“As far as the city is concerned, our water is safe for consumption right now,” Rachal said, adding that Camas leaders are taking steps to address the PFAS levels in the water.

“It will be an issue other cities will be dealing with,” Rachal added, noting that he expects other Clark County jurisdictions that did not volunteer to conduct early testing may soon find themselves in similar predicaments.

“And it isn’t just Washington,” added Camas Public Works Director Steve Wall. “The EPA is aware of it, but doesn’t have any formal requirements for PFAS … there are 10 to 12 states trying to get ahead of PFAS discussions.”

Even with the elevated PFAS levels, the city was not actually required to shut down the impacted well.

“The Department of Health is not telling (us), ‘You either have to treat it or shut it down,” Wall said. “It’s very much a testing and research phase.”

Wall and Rachal — along with the Camas Utilities Manager Rob Charles — told The Post-Record this week that they believe the city has done everything it can to deal with the elevated PFAS levels in Well 13.

“From the city’s standpoint, we’re on top of it, and we’re looking at ways we can solve this thing,” Rachal said. “We understand the concern, and if we need to turn the well back on, we want to be as transparent as possible.”

While the city’s water supply is fine without Well 13 during the winter months, Wall and Charles said the city may need to bring the impacted well back online during peak-usage days in the summer.

“In the wintertime, when we use less water, it’s not that big of a deal,” Charles said. “In the summertime … when our demand goes higher … that’s when we have to watch it closely and when we may need to turn Well 13 on.”

Rachal said city staff are researching possible solutions, including some sort of filtration system that would help pull the “forever chemicals” from the Well 13 water flowing into the rest of the city’s drinking water system.

“We are looking at treatment options,” Rachal said. “Possibly a carbon filter to remove the PFAS.”

The communications director said Charles was scheduled to meet with the consultants soon and report back to city leaders about possible long-term solutions.

Wall said implementing a solution will take money and time.

“Long-term options for filtration systems … are not cheap,” he said. “We just don’t yet know the scope (of the solution or its costs).”

The city is working with the Washington Department of Health to “determine next steps,” Rachal added, and will continue to share updates and information with the city’s water customers.
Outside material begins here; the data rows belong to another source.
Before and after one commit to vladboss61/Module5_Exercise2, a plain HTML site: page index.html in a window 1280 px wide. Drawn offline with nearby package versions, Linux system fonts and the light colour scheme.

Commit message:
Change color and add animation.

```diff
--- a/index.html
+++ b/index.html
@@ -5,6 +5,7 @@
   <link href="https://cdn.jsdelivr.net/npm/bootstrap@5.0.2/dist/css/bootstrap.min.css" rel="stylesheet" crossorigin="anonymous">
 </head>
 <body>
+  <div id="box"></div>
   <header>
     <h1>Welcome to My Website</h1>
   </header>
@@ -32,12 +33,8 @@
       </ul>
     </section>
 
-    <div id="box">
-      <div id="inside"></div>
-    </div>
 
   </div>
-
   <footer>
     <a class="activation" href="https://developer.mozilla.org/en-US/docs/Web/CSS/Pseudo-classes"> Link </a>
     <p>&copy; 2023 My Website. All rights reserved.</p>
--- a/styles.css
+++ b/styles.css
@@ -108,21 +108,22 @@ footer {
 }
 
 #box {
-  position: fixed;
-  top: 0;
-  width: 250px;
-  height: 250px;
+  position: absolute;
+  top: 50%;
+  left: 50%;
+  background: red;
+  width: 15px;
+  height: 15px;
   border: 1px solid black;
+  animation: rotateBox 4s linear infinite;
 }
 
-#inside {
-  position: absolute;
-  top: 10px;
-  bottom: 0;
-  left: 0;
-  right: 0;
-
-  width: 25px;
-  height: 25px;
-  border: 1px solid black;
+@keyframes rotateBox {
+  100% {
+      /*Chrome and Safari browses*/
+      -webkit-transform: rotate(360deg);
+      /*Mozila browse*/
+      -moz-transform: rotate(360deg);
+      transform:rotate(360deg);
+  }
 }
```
Likewise, Camas staff also are working with staff from the city of Vancouver and Clark County to address how the jurisdictions might be able to work to address the topic of these “forever chemicals.”
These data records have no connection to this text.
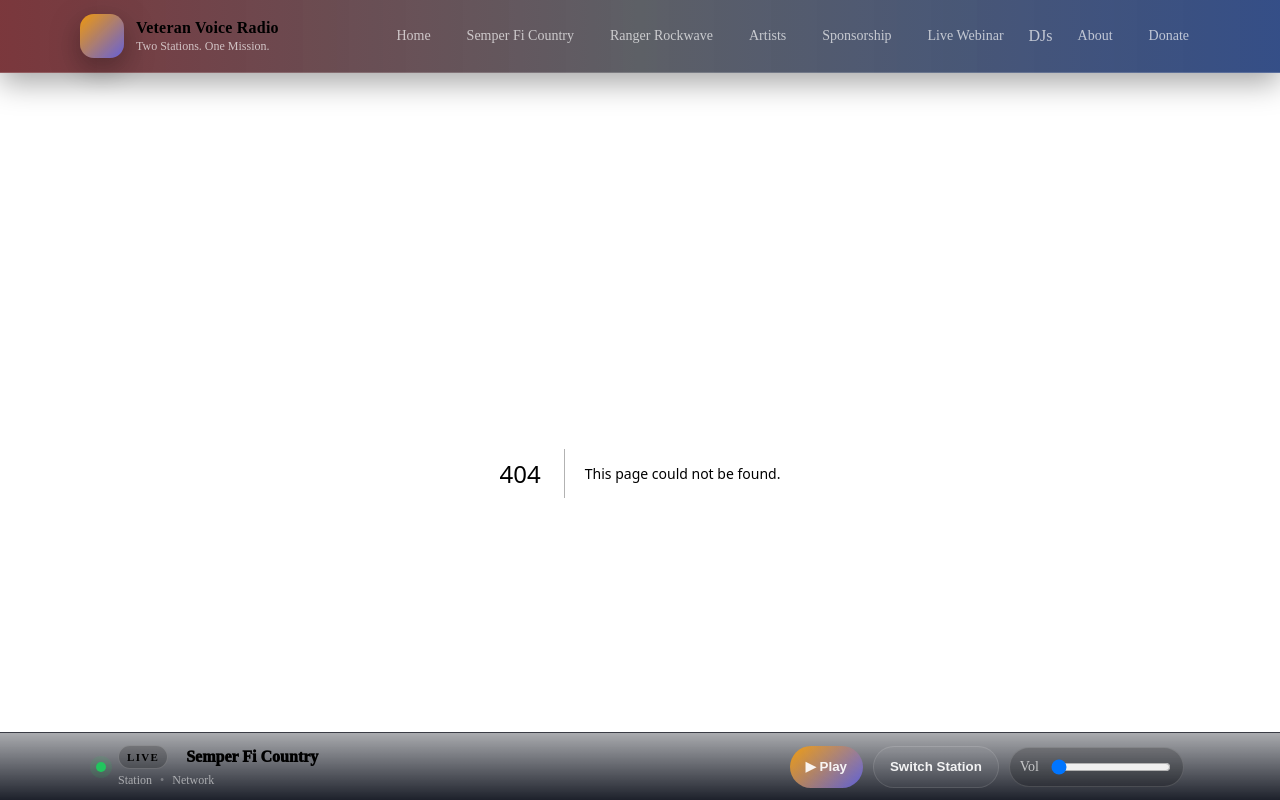
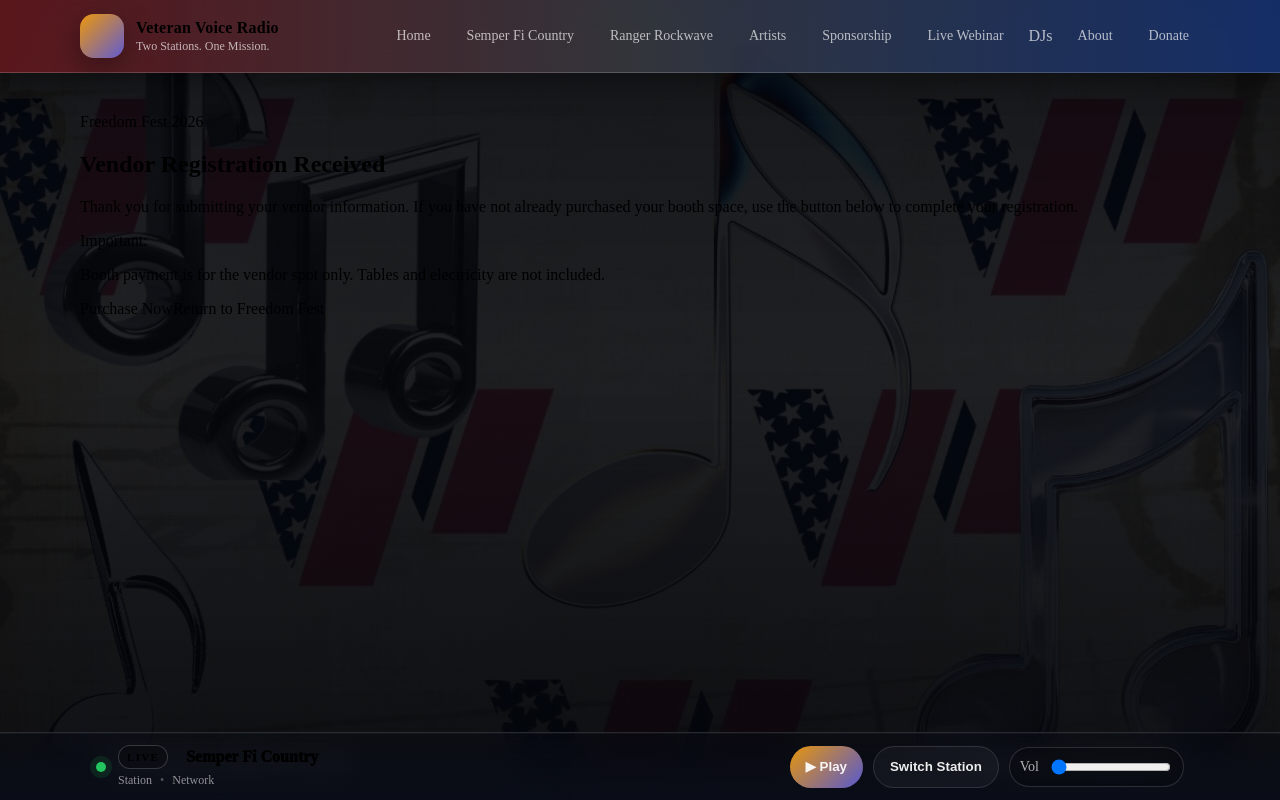
Before and after one commit to bigstock2001/veteranvoiceradio, a Next.js app: page /freedom-fest/thank-you in a window 1280 px wide. Before the commit this address had no page. Shown: the top 800 px of the page. Built offline with nearby package versions, Linux system fonts and the light colour scheme.

Commit message:
Add Freedom Fest registration confirmation page

```diff
--- /dev/null
+++ b/app/freedom-fest/thank-you/page.jsx
@@ -0,0 +1,52 @@
+export const metadata = {
+  title: "Vendor Registration Received | Freedom Fest 2026",
+  description: "Freedom Fest vendor registration confirmation.",
+};
+
+const STRIPE_PAYMENT_LINK = "https://buy.stripe.com/aFa28s87v3fx13TaLOfbq01";
+
+export default function FreedomFestThankYouPage() {
+  return (
+    <main className="min-h-[70vh] text-white">
+      <section className="container pagePad">
+        <div className="mx-auto max-w-3xl rounded-3xl border border-white/15 bg-black/50 p-8 text-center shadow-2xl backdrop-blur sm:p-12">
+          <div className="text-sm font-bold uppercase tracking-[0.2em] text-blue-300">
+            Freedom Fest 2026
+          </div>
+          <h1 className="mt-4 text-4xl font-black sm:text-5xl">
+            Vendor Registration Received
+          </h1>
+          <p className="mx-auto mt-5 max-w-2xl text-lg leading-relaxed text-white/75">
+            Thank you for submitting your vendor information. If you have not already
+            purchased your booth space, use the button below to complete your registration.
+          </p>
+
+          <div className="mt-7 rounded-2xl border border-red-400/30 bg-red-950/25 p-5 text-left">
+            <p className="font-bold text-white">Important:</p>
+            <p className="mt-2 text-white/75">
+              Booth payment is for the vendor spot only. Tables and electricity are
+              not included.
+            </p>
+          </div>
+
+          <div className="mt-8 flex flex-col items-center justify-center gap-4 sm:flex-row">
+            <a
+              href={STRIPE_PAYMENT_LINK}
+              target="_blank"
+              rel="noreferrer"
+              className="rounded-xl bg-red-600 px-7 py-3 font-black text-white transition hover:bg-red-700"
+            >
+              Purchase Now
+            </a>
+            <a
+              href="/freedom-fest"
+              className="rounded-xl border border-white/20 bg-white/10 px-7 py-3 font-bold transition hover:bg-white/15"
+            >
+              Return to Freedom Fest
+            </a>
+          </div>
+        </div>
+      </section>
+    </main>
+  );
+}
```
“There is nothing the city could have done to prevent the occurrence of PFAS in our drinking water,” Rachal noted on the city’s website. “However, we want to prevent potential future impacts from occurring to the extent possible.” possible
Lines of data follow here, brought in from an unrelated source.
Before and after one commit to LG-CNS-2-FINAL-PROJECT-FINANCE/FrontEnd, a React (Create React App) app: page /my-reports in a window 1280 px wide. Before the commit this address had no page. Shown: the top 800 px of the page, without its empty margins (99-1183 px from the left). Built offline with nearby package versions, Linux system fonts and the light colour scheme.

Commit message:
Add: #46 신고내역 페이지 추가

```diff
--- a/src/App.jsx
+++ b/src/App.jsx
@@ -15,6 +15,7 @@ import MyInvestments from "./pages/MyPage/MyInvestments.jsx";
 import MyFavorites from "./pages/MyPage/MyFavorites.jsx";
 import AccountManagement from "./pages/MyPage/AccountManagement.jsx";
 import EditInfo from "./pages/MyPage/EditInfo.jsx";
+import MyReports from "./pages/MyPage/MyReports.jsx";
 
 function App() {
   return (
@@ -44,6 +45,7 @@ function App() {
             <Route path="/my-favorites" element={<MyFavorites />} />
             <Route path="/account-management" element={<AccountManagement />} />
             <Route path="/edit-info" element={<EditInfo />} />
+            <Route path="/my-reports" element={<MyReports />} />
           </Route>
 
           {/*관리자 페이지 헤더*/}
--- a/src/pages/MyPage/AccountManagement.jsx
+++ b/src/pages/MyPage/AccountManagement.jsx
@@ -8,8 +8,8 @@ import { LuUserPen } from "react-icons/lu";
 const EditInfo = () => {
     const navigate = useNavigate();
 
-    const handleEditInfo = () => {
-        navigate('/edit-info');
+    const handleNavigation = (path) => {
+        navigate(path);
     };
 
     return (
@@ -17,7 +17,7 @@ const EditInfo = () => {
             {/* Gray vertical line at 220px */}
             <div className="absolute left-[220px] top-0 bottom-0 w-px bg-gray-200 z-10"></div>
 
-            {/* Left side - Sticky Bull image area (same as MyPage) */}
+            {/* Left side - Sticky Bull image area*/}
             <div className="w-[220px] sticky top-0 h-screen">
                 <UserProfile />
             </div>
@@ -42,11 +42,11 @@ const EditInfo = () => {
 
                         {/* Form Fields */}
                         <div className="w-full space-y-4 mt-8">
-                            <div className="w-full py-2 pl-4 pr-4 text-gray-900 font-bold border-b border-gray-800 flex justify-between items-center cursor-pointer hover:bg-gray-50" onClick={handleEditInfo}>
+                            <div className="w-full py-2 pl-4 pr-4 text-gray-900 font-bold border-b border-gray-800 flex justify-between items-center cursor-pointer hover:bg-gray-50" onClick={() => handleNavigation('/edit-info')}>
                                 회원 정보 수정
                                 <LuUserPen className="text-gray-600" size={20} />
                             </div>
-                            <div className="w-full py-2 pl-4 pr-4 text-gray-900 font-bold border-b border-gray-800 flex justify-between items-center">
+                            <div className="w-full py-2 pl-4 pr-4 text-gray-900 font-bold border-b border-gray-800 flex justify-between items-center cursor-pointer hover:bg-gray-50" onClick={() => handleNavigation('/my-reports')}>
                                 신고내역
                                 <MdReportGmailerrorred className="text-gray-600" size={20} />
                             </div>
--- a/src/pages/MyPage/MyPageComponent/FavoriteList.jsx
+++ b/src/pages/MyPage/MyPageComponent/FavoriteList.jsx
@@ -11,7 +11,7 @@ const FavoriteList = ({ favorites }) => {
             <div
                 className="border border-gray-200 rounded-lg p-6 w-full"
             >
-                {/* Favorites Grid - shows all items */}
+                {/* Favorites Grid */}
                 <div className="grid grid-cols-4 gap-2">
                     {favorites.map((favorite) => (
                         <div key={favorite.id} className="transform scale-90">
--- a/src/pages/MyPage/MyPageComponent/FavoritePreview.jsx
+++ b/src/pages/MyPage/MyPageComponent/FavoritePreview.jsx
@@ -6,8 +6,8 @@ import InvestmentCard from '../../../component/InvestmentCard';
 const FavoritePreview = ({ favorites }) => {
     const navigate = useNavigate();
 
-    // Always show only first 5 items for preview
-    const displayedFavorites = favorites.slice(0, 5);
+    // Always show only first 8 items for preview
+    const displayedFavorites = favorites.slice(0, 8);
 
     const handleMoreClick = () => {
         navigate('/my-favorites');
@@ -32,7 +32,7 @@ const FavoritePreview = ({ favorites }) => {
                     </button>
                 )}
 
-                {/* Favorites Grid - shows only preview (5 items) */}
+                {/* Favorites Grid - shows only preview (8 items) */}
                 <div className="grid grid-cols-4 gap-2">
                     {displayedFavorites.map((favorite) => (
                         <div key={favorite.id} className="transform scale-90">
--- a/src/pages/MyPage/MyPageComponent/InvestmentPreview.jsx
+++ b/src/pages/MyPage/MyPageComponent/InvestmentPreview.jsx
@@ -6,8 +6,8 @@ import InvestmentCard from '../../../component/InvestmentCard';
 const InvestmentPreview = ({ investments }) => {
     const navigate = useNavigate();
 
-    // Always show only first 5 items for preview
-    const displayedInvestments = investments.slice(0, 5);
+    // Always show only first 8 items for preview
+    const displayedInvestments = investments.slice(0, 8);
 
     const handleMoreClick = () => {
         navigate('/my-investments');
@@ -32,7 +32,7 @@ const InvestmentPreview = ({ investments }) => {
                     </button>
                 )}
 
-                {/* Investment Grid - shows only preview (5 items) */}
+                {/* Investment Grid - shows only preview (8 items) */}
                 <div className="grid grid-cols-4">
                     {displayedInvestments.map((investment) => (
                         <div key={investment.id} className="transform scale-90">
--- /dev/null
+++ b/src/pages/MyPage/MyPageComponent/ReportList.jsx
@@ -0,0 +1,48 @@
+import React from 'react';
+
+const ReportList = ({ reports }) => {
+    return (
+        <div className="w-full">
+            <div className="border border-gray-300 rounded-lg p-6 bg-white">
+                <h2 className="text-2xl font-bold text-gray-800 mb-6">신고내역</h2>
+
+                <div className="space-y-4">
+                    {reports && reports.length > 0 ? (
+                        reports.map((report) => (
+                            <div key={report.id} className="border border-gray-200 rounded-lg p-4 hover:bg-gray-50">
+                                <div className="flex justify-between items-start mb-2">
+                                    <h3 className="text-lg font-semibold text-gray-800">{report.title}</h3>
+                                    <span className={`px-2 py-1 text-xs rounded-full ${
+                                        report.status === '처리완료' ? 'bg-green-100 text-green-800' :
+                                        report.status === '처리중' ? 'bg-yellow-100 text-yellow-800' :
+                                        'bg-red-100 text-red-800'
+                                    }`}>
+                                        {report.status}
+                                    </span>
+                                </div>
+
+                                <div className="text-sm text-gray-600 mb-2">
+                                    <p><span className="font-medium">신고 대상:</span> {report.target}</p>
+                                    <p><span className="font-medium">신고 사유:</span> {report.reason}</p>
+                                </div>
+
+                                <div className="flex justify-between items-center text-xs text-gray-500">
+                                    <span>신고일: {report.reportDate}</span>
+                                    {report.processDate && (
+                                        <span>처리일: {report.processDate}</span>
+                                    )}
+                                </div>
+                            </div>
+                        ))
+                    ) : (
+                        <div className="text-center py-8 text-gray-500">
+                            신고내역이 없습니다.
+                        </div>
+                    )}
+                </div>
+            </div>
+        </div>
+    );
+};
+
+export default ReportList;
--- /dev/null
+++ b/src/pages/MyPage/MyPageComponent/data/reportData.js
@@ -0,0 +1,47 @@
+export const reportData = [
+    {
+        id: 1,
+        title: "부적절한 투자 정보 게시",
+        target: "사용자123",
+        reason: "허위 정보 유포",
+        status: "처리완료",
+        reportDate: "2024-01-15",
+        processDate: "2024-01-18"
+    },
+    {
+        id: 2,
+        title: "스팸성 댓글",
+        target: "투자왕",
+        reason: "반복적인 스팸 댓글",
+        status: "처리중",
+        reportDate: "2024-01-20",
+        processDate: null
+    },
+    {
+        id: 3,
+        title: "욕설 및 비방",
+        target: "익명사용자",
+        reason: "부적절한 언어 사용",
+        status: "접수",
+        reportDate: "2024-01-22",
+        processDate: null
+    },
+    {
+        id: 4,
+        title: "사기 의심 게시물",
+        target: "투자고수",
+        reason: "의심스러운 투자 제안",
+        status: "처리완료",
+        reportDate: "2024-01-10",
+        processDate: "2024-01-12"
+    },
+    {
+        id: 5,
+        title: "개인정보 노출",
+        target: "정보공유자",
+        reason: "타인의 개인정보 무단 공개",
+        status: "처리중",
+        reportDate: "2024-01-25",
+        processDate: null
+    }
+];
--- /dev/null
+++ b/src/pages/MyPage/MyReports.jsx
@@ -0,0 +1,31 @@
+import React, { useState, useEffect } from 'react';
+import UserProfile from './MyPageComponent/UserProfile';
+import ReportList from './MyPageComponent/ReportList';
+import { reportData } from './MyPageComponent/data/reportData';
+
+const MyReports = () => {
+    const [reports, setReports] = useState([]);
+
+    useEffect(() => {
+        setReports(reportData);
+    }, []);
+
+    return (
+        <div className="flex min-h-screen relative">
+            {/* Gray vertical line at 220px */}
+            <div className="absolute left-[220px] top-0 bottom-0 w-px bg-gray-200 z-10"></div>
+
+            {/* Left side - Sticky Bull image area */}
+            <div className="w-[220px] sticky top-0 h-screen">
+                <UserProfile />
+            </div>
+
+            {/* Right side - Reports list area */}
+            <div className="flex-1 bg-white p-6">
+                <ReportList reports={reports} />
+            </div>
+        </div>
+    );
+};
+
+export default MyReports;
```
State urges pregnant, breastfeeding and formula-feeding residents to use ‘alternative drinking water source’ or install home water treatment system

In the literature the city of Camas sent to its water users, it noted that the Washington Department of Health (DOH) has recommendations for pregnant or breastfeeding water users and those who use tap water to mix with their infant’s formula: “Use an alternative source for drinking or mixing infant formula or install a home water treatment (system) such as reverse osmosis or an activated carbon filter that is certified to lower the levels of PFAS in your water.”

To learn more about these recommendations, visit

The state’s DOH has noted that “people in communities with local PFAS contamination in their drinking water or food often have higher exposure and may be more likely to have health impacts,” and has said “children ages 0 to 5 years, and people who are pregnant, planning to become pregnant or breastfeeding are considered to be more vulnerable to health impacts from these chemicals.”

To reduce exposure to “forever chemicals,” the Washington DOH recommends people install filters to remove PFAS from tap or well water; follow drinking water and fishing advisories; and try to avoid products known to contain PFAS. To see a list of PFAS-free consumer products, visit PFAS Central, a project of the Green Science Policy Institute, at